# Input material
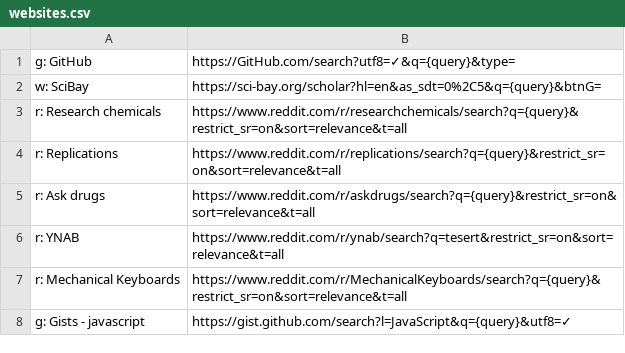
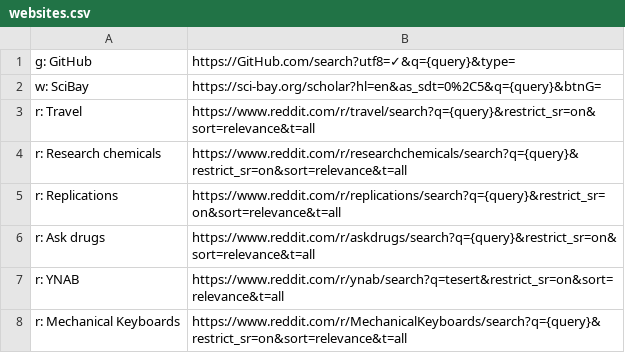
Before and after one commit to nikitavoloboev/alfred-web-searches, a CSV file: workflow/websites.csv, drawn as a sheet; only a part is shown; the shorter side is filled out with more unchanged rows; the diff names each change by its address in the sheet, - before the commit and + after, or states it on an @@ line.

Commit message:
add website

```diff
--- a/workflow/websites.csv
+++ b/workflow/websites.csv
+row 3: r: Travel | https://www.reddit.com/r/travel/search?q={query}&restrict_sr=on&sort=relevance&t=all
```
...
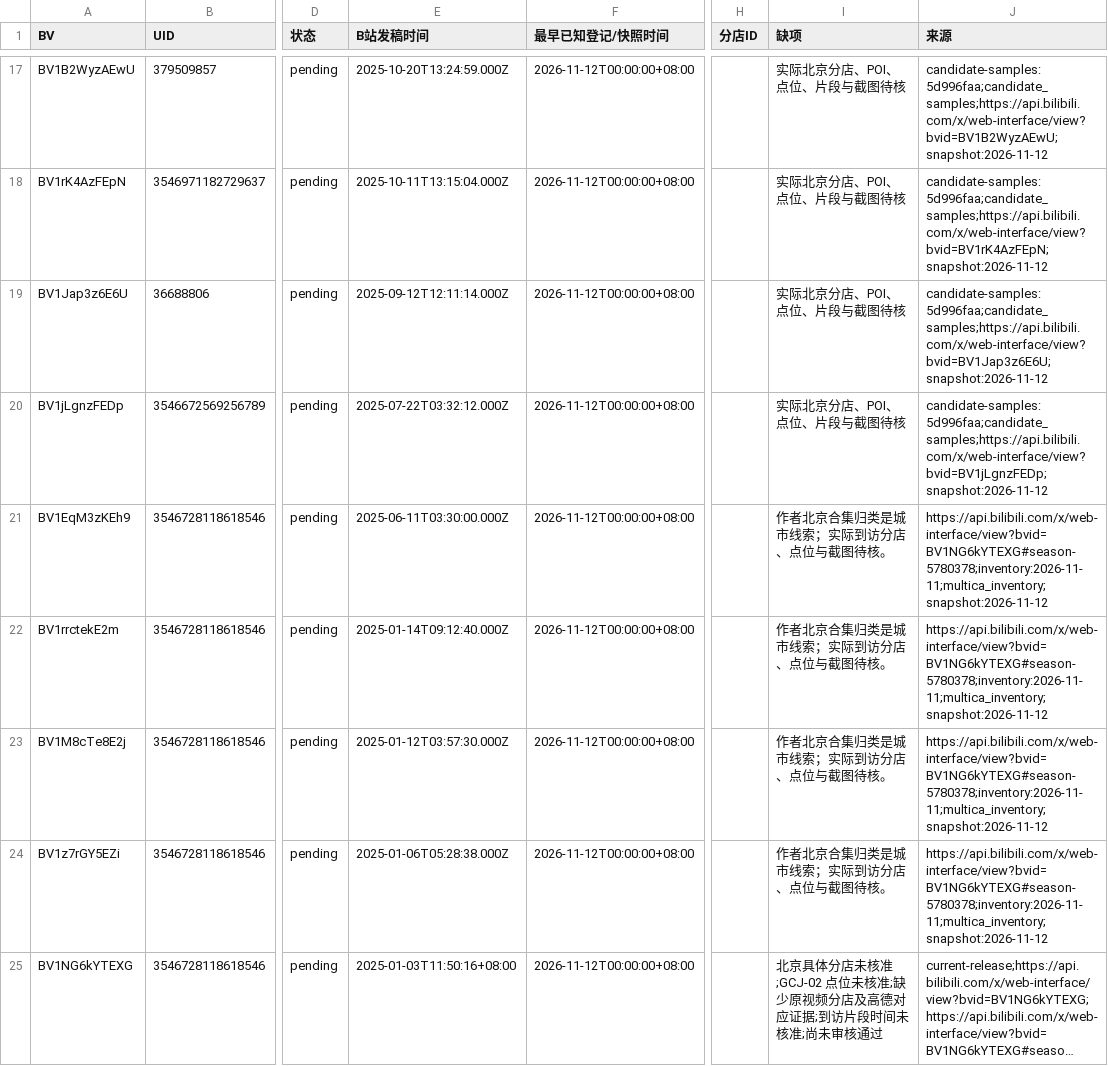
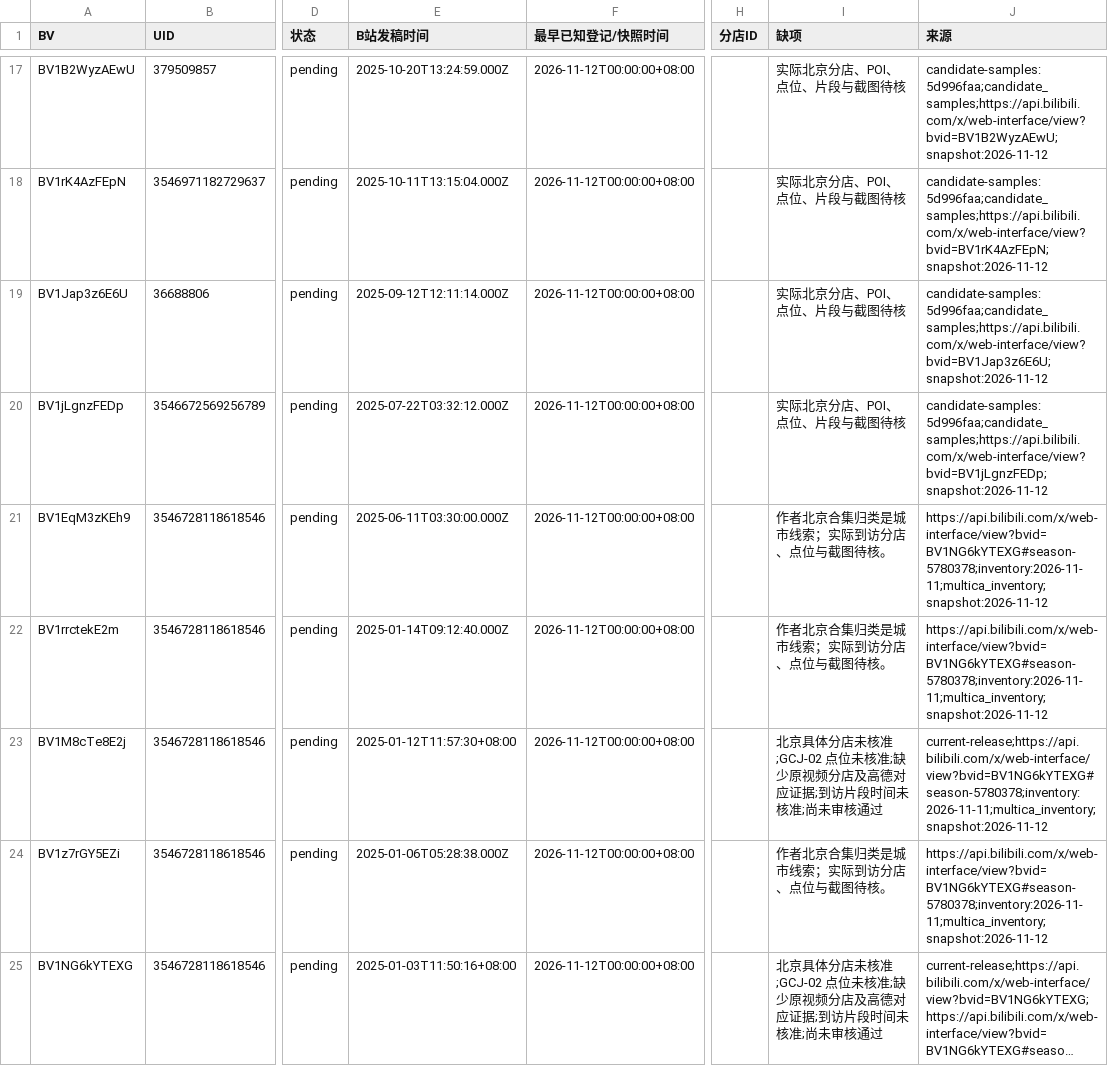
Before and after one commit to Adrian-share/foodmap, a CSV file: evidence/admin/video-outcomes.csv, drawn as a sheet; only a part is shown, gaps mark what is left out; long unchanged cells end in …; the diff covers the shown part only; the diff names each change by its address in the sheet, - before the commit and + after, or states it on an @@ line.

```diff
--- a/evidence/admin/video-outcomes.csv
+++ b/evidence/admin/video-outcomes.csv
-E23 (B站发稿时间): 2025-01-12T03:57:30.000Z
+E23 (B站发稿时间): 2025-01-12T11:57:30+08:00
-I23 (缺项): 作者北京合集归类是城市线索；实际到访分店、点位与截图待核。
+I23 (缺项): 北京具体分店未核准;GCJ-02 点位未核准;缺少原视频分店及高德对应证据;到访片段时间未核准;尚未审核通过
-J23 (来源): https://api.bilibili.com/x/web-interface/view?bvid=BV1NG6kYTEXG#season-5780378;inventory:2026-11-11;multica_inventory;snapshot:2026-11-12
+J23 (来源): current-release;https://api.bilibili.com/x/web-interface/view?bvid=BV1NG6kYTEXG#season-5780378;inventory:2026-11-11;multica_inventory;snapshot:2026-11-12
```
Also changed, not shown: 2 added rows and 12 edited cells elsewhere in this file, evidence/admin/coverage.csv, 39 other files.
* * *
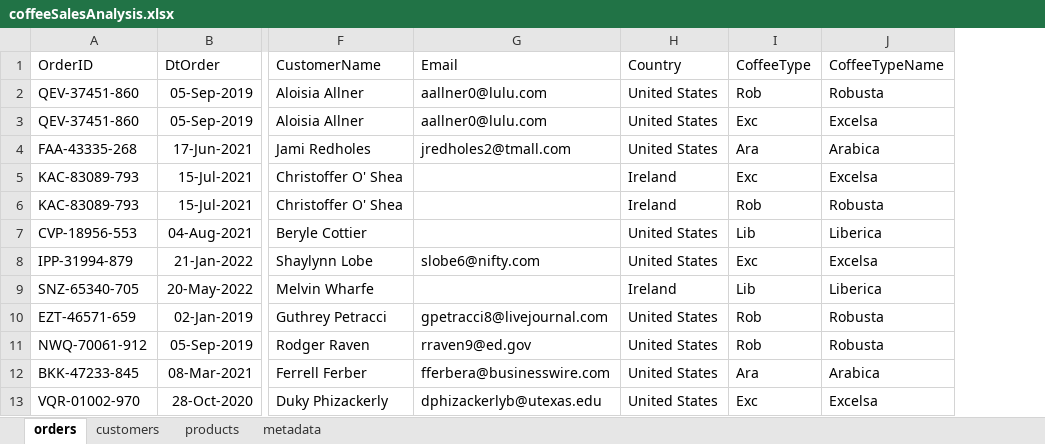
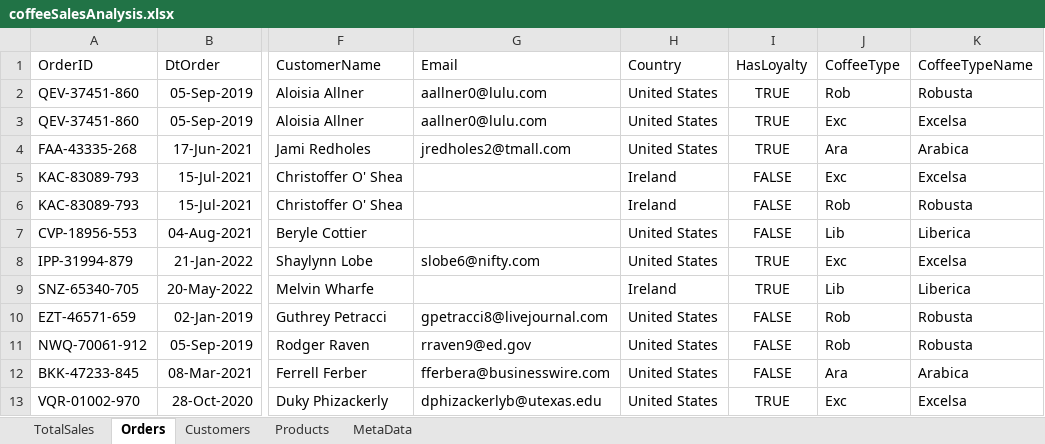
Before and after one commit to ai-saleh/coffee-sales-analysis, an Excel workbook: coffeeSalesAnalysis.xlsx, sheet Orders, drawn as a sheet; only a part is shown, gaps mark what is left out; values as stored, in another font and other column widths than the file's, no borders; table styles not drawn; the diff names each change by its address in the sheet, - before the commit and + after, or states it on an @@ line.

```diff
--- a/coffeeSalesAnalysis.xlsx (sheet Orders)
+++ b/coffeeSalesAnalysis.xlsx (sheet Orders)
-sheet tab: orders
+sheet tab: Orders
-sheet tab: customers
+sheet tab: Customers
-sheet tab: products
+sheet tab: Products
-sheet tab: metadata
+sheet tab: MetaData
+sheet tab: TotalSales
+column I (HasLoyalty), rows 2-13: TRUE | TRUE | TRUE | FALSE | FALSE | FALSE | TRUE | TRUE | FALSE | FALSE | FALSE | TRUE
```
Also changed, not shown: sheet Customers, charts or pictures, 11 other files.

# Work request
Tell how many lines of the data include the word "files", without any other words.

# Output
2